The pancit is made by the Filipino helper. It was indeed very good. When we went back this time with the camera, they did not make it. I asked the Filipino helper if she had run out again. Know how she answered me? “Tomorrow, tomorrow”. The way she said it I was not sure if she meant it or not.
Oh I did some quick research about pancit. It seems like there are 29 types of pancits described in Wikipedia. Look at this!
- Pancit Alanganin
- Pancit Alahoy
- Pancit Batchoy
- Pancit Bato is indigenuous to the Bicol Region; especially the town of Bato in Camarines Sur.
- Pancit Bihon Guisado
- Pancit Bihongundoy
- Pancit Cabagan
- Pancit Canton
- Pancit Canton Ilonggo
- Pancit Chami(Lucena City,Quezon)
- Pancit Estacion (Tanza, Cavite)
- Pancit Habhab (Lucban, Quezon)
- Pancit Kilawin (a variety pancit originated from Rosario, Cavite. In lieu of pancit noodles, shredded unripe papaya fruit is used cooked with vinegar and fish. Usually partnered with Dinuguan dish)
- Pancit Lomi
- Pancit Lucban
- Pancit Luglug
- Pancit Malabon
- Pancit Mami (round egg noodles)
- Pancit Miki (round egg noodles)
- Pancit Míki-Bíhon Guisado (round egg noodles + bihon)
- Pancit Olongapo (Pancit Miki with ‘Sarsa’ sauce. Miki cooked in tradition added with sarsa a thickened chicken and pork broth, darkened a little witn soy sauce of choice)
- Pancit Molo (a bit of a misnomer, it is Filipino wanton soup without noodles contrary to what the name might suggest)
- Pancit Moròng
- Pancit Palabok
- Pancit Pula (variation of Pancit Miki from Batangas City)
- Pancit Sotanghon
- Pansit Sabaw (Pansit Miki with soup)
- Pansit Tuguegarao or Batil Patong
- Pansit Sinanta (also from Tuguegarao, consists of flat egg noodles, bihon, clams and chicken, with broth colored with annatto)
So without the pancit, we just got the poor substitute above.
As a matter of fact, the fourth trip there was just today after work.

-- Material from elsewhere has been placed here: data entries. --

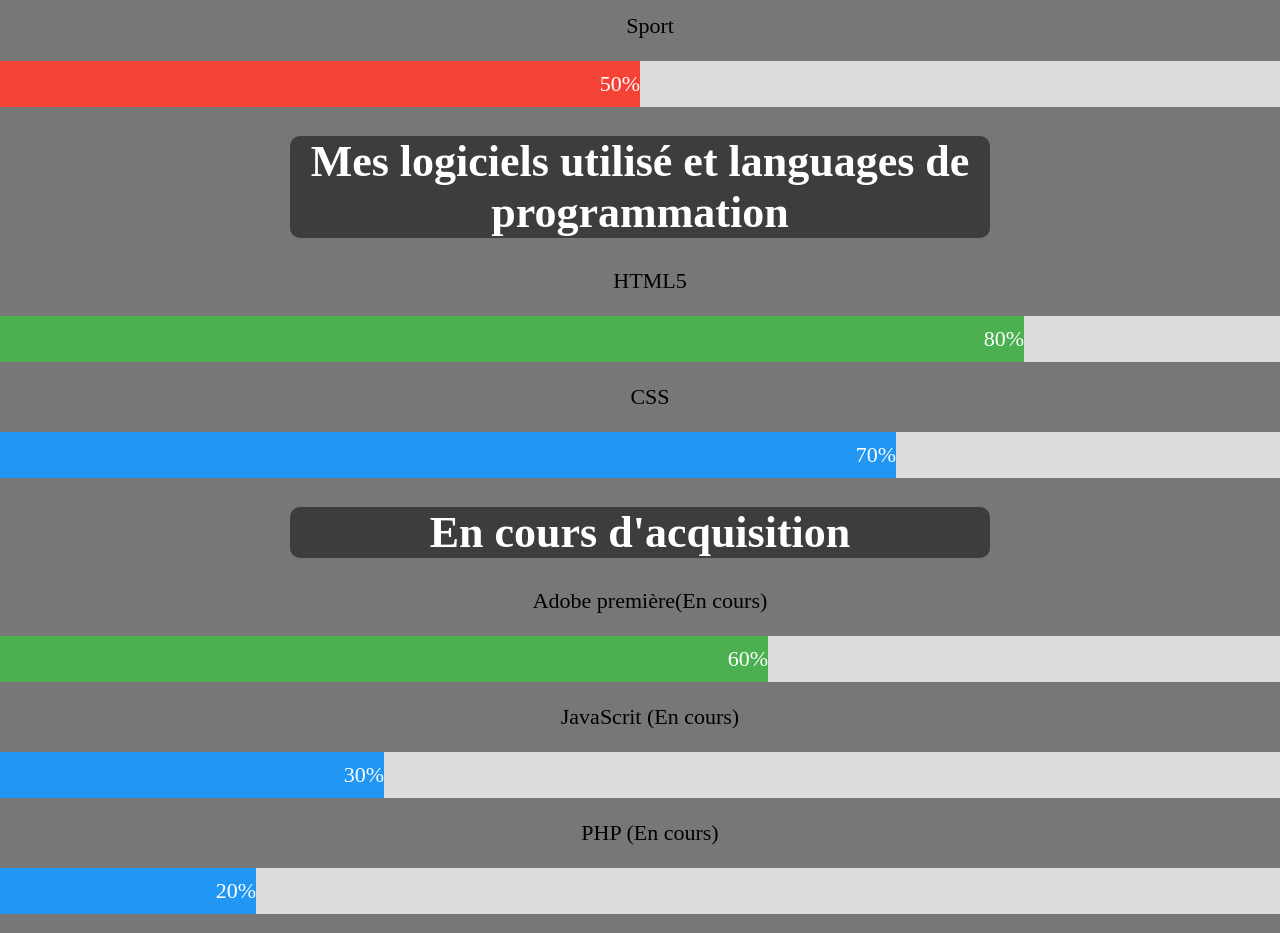
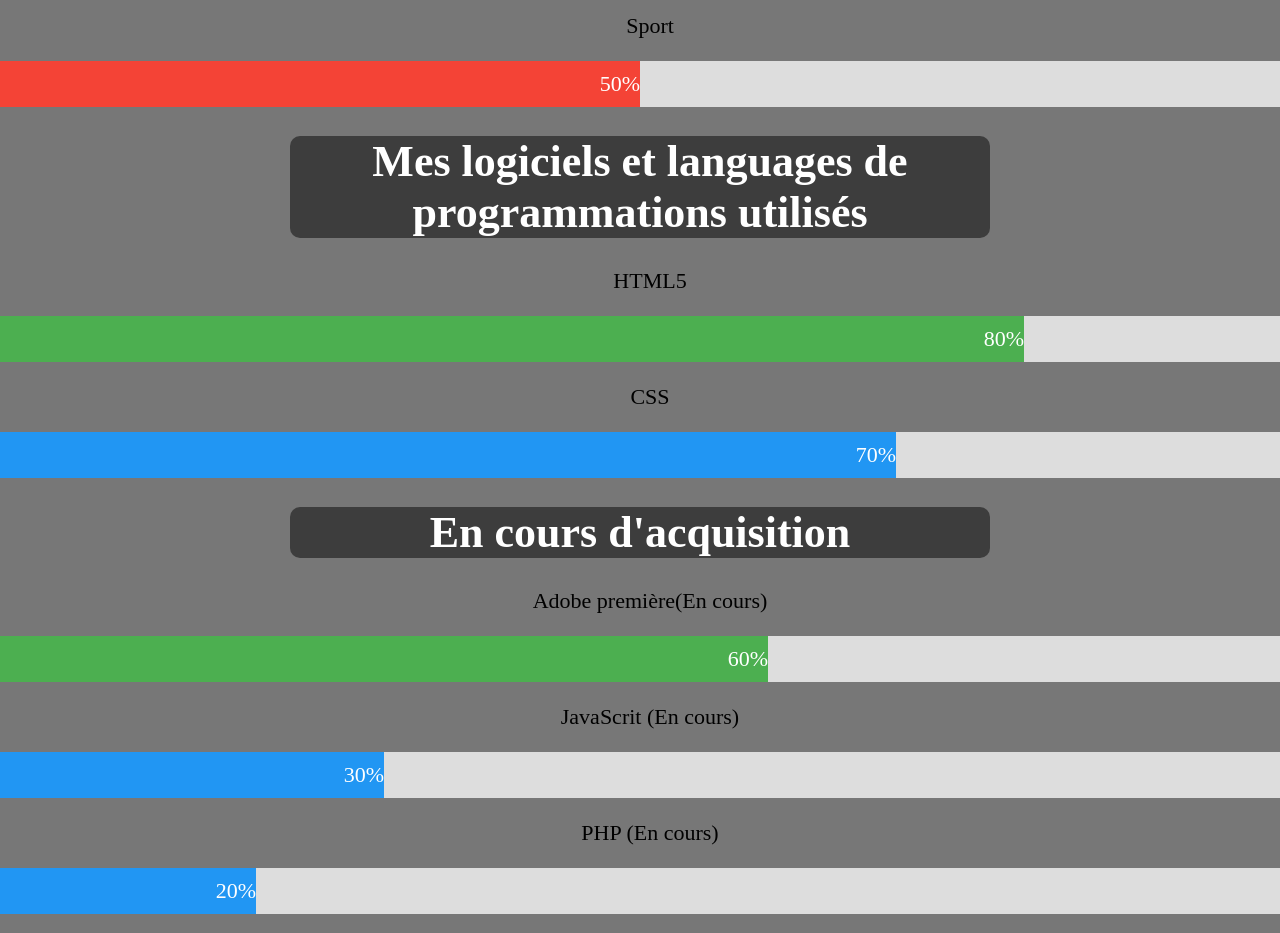
Before and after one commit to Nelyxx/site-internet, a plain HTML site: page presentation.html in a window 1280 px wide. Shown: the part 1900-2833 px from the top of the page. Drawn offline with Linux system fonts and the light colour scheme; a web font is replaced by a local one.

Commit message:
dixième commit

```diff
--- a/presentation.html
+++ b/presentation.html
@@ -106,7 +106,7 @@ body {
 
 <div class="logiciel">
 	<h1>
-		Mes logiciels utilisé et languages de programmation
+		Mes logiciels et languages de programmations utilisés
 	</h1>
 </div>
 
```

I wanted to go get it so that I could have a picture of their pancit to show you. Nope, no luck today. Maybe “tomorrow, tomorrow”?

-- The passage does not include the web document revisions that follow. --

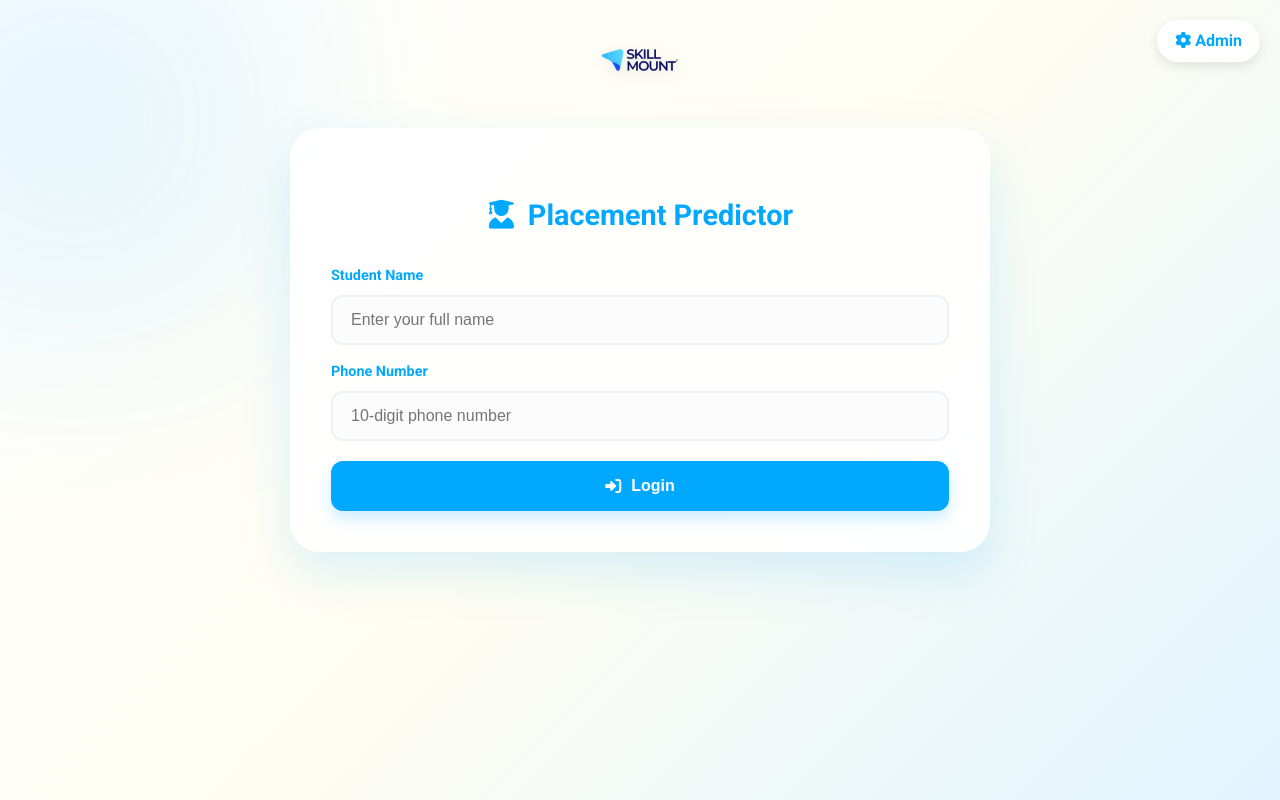
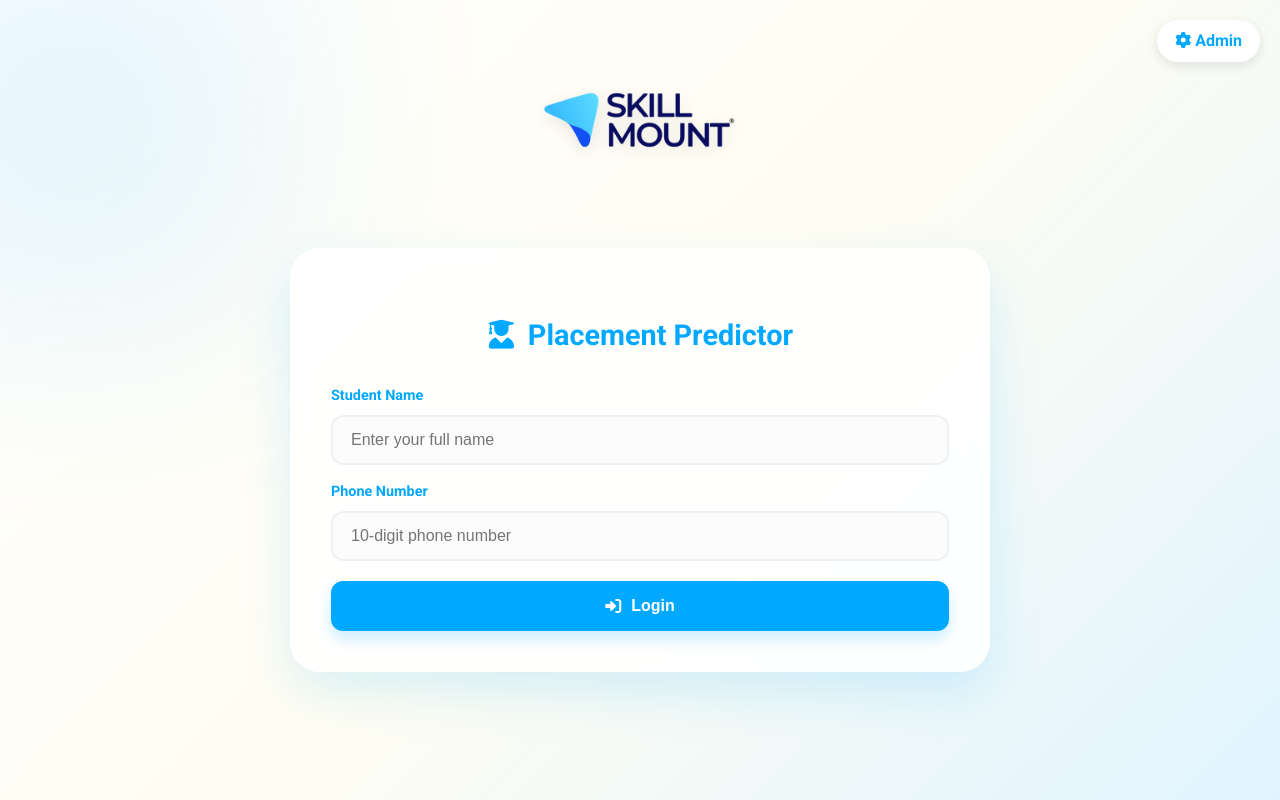
Before and after one commit to rasnasskillmount/Skillmount-placement-, a plain HTML site: page index.html in a window 1280 px wide. Drawn offline with nearby package versions, Linux system fonts and the light colour scheme.

Commit message:
Fix HTML encoding and update logo size

```diff
--- a/index.html
+++ b/index.html
@@ -30,8 +30,6 @@
             position: relative;
             overflow-x: hidden;
         }
-
-        /* Animated Background Decor */
         body::before {
             content: "";
             position: fixed;
@@ -44,7 +42,7 @@
         }
 
         .logo { text-align: center; margin-bottom: 10px; }
-        .logo img { height: 80px; filter: drop-shadow(0 4px 8px rgba(0,0,0,0.1)); }
+        .logo img { height: 200px; filter: drop-shadow(0 4px 8px rgba(0,0,0,0.1)); }
 
         .box {
             max-width: 700px;
```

We had always asked for “Mm Oi Guat” (no bones) and “Sau Dit” (leaner meat) when we buy siu yook. When we asked for “Mm Oi Guat” and “Sau Dit”, the owner asked us why we did not want bones. He insisted that the best part of his Siu Yook is the part with bones while pointing with his cleaver to the section on the slab.
“OK” we said. For once, we will just let him cut the section he recommended. Actually, I think he saw me taking pictures of his shop while I was outside and perhaps that is why he was so helpful in recommending the choice section.
Look at this, baby!
This was a delightful piece of meat. I just love the layers of fat and lean meat. It was juicy and moist. The lowest layer is dry and chewy but the rest of it is just pure perfection.
The skin is slightly candied. Crispy but a bit chewier in parts.
Yeah, I think this is worth buying next time.
But between this one and HK BBQ Master, I still think HK BBQ Master has the edge, a slight edge. Parker Place’s Siu Yook is different as they roast the entire pig.